|Paralegals are legal assistants who spend most of their time helping to manage the massive paperwork generated by legal proceedings. Paralegals file, sort, index, photocopy, and draft legal documents. They may also hold hearings and interview witnesses. Most entry-level paralegals should have a bachelor’s degree, and additional certification may increase employment opportunities. The duties of a paralegal depend on the firm for which the paralegal works and the educational training and experience of the paralegal.
Many of the paralegal’s services are performed directly for the benefit of a lawyer, businessperson, or government employee. These services assist the employer with his or her duties. A paralegal may also work directly with the lawyer’s clients, drafting necessary contracts and paperwork. Some paralegals, however, provide legal services for people who cannot afford full legal services. Typical paralegal services include preparing all types of court documents, planning finances, including estates with will and trust plans, and corporate services.
Paralegals prepare a number of court documents, such as motions, briefs, and depositions. Motions petition the trial judge for particular rulings favorable to the lawyer’s team. Briefs are reports that describe and support the motion. Depositions consist of interviews of witnesses before the trial begins. All these documents must be indexed and organized, and often must be entered into a computer, by the paralegal.
With proper training, paralegals may draft wills and trusts, separation agreements, and mortgages. Paralegal services may extend into real estate by helping prepare tax returns and planning estates.
Paralegals with more business training working in a corporate environment may help handle bankruptcies filings, shareholder agreements, stock option plans, benefit plans, or tax returns. Some may keep finance records for the law firm. Others may help oversee business contracts.
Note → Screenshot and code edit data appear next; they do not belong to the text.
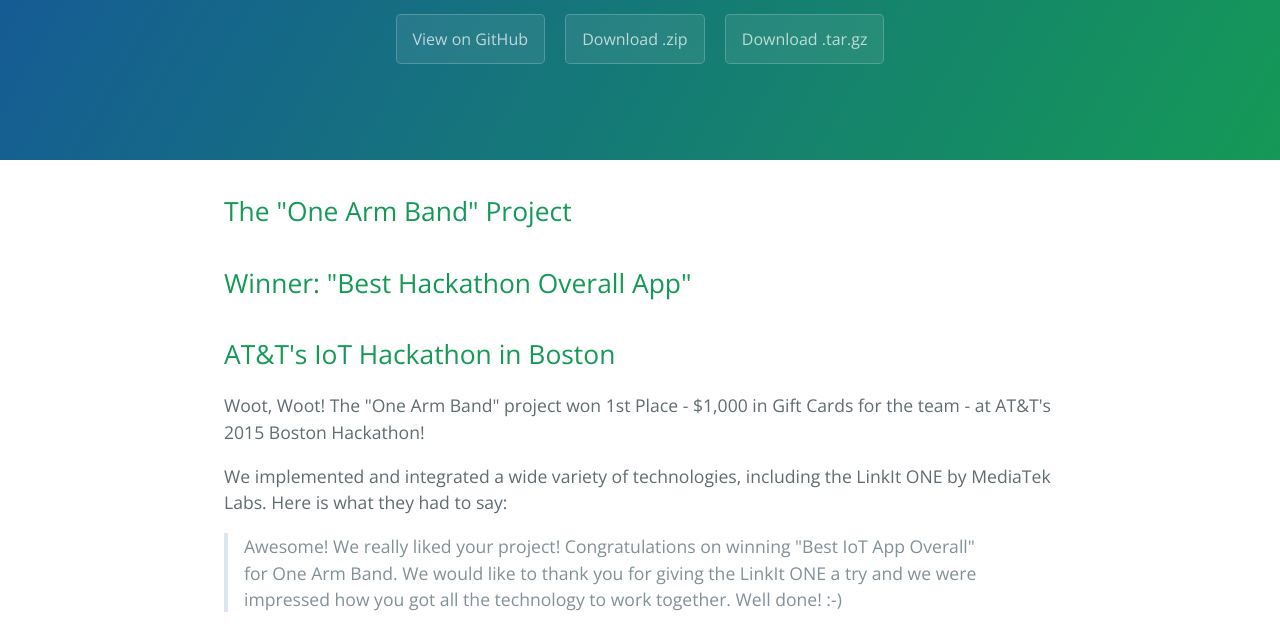
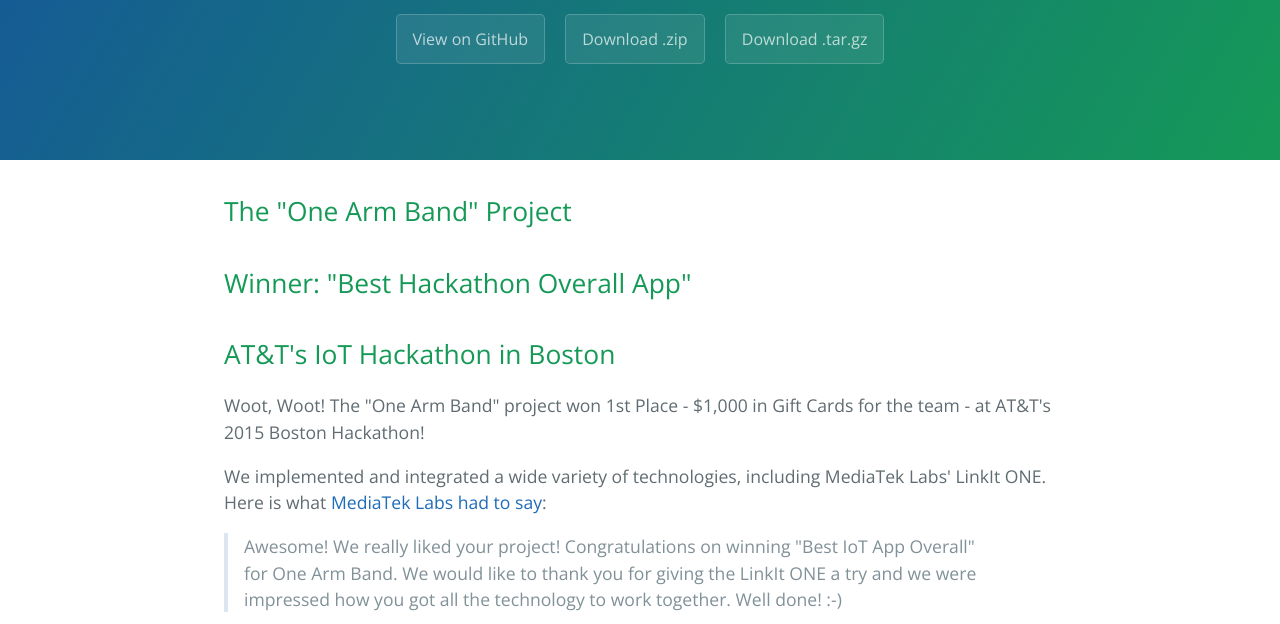
Before and after one commit to OnlineHackathon/OneArmBand, a plain HTML site: page index.html in a window 1280 px wide. Shown: the part 176-800 px from the top of the page. Drawn offline with nearby package versions, Linux system fonts and the light colour scheme.

Commit message:
Update index.html

```diff
--- a/index.html
+++ b/index.html
@@ -30,7 +30,7 @@
 
 <p>Woot, Woot! The "One Arm Band" project won 1st Place - $1,000 in Gift Cards for the team - at AT&amp;T's 2015 Boston Hackathon! </p>
 
-<p>We implemented and integrated a wide variety of technologies, including the LinkIt ONE by MediaTek Labs.  Here is what they had to say: </p>
+<p>We implemented and integrated a wide variety of technologies, including MediaTek Labs' LinkIt ONE.  Here is what <a href="https://www.facebook.com/MediaTekLabs/photos/a.1061346063880552.1073741830.1053390211342804/1142784059070085/?type=1&comment_id=1142904015724756&notif_t=photo_reply">MediaTek Labs had to say</a>: </p>
 
 <blockquote>
 <p>Awesome! We really liked your project! Congratulations on winning "Best IoT App Overall" for One Arm Band. We would like to thank you for giving the LinkIt ONE a try and we were impressed how you got all the technology to work together. Well done! :-)</p>
```
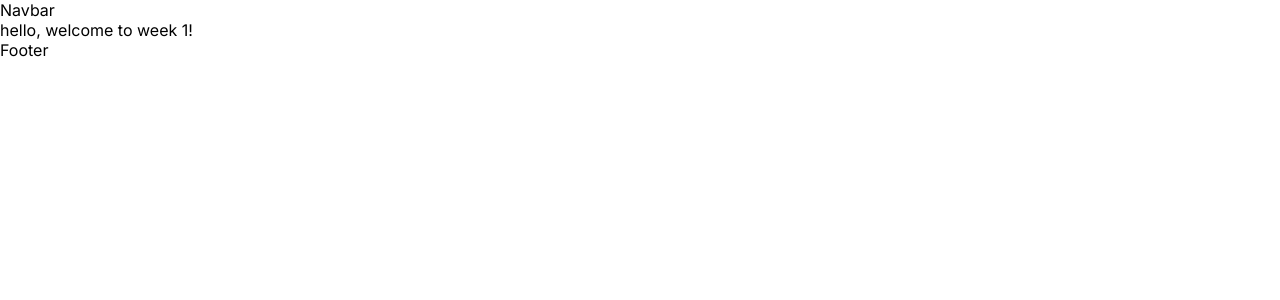
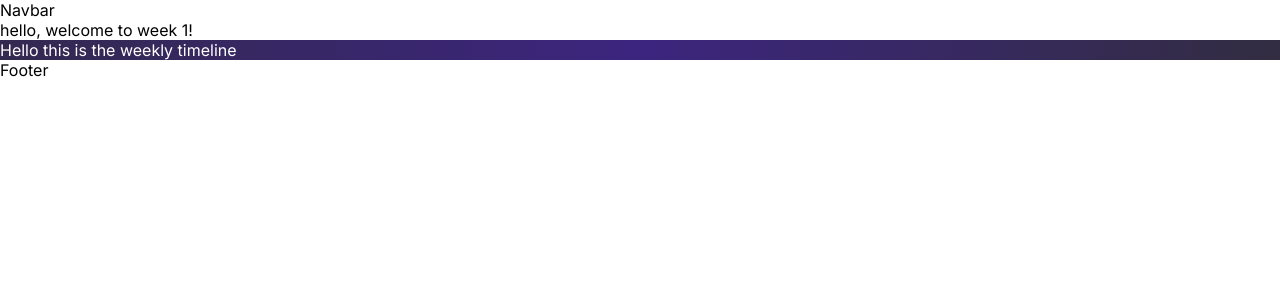
Before and after one commit to include-davis/cohort-platform, a Next.js app: page /workshop/1 in a window 1280 px wide. Shown: the top 300 px of the page. Built offline with nearby package versions, Linux system fonts and the light colour scheme.

Commit message:
add timeline component

```diff
--- /dev/null
+++ b/app/_components/weekly-timeline/weekly-timeline.jsx
@@ -0,0 +1,9 @@
+import styles from "@/app/_components/weekly-timeline/weekly-timeline.module.scss"
+
+export default function WeeklyTimeline({ week }) {
+  return (
+    <div className={styles.content}>
+      Hello this is the weekly timeline
+    </div>
+  )
+}
--- /dev/null
+++ b/app/_components/weekly-timeline/weekly-timeline.module.scss
@@ -0,0 +1,4 @@
+.content {
+    background: var(--include-gradient);
+    color: var(--text-light);
+}
--- a/app/globals.scss
+++ b/app/globals.scss
@@ -13,6 +13,8 @@
 
   --edge-spacing: 200px;
   --folder-tab-width: 1076px;
+
+  --include-gradient: linear-gradient(90deg, #332950, #3C257E, #322D41);
 }
 
 * {
--- a/app/workshop/[num]/page.jsx
+++ b/app/workshop/[num]/page.jsx
@@ -1,3 +1,4 @@
+import WeeklyTimeline from "@/app/_components/weekly-timeline/weekly-timeline";
 import styles from "./workshop.module.scss";
 
 // params: { num: string }
@@ -5,6 +6,7 @@ export default function Workshop({ params }){
     return(
         <div>
             hello, welcome to week {params.num}!
+            <WeeklyTimeline week={params.num} />
         </div>
     )
 }
```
Since paralegal services often involve paperwork, it is critical that a paralegal also be experienced in organizing and sorting information, as well as conducting research and interviews. Additional training in all these skills is available at colleges, universities, and online training programs.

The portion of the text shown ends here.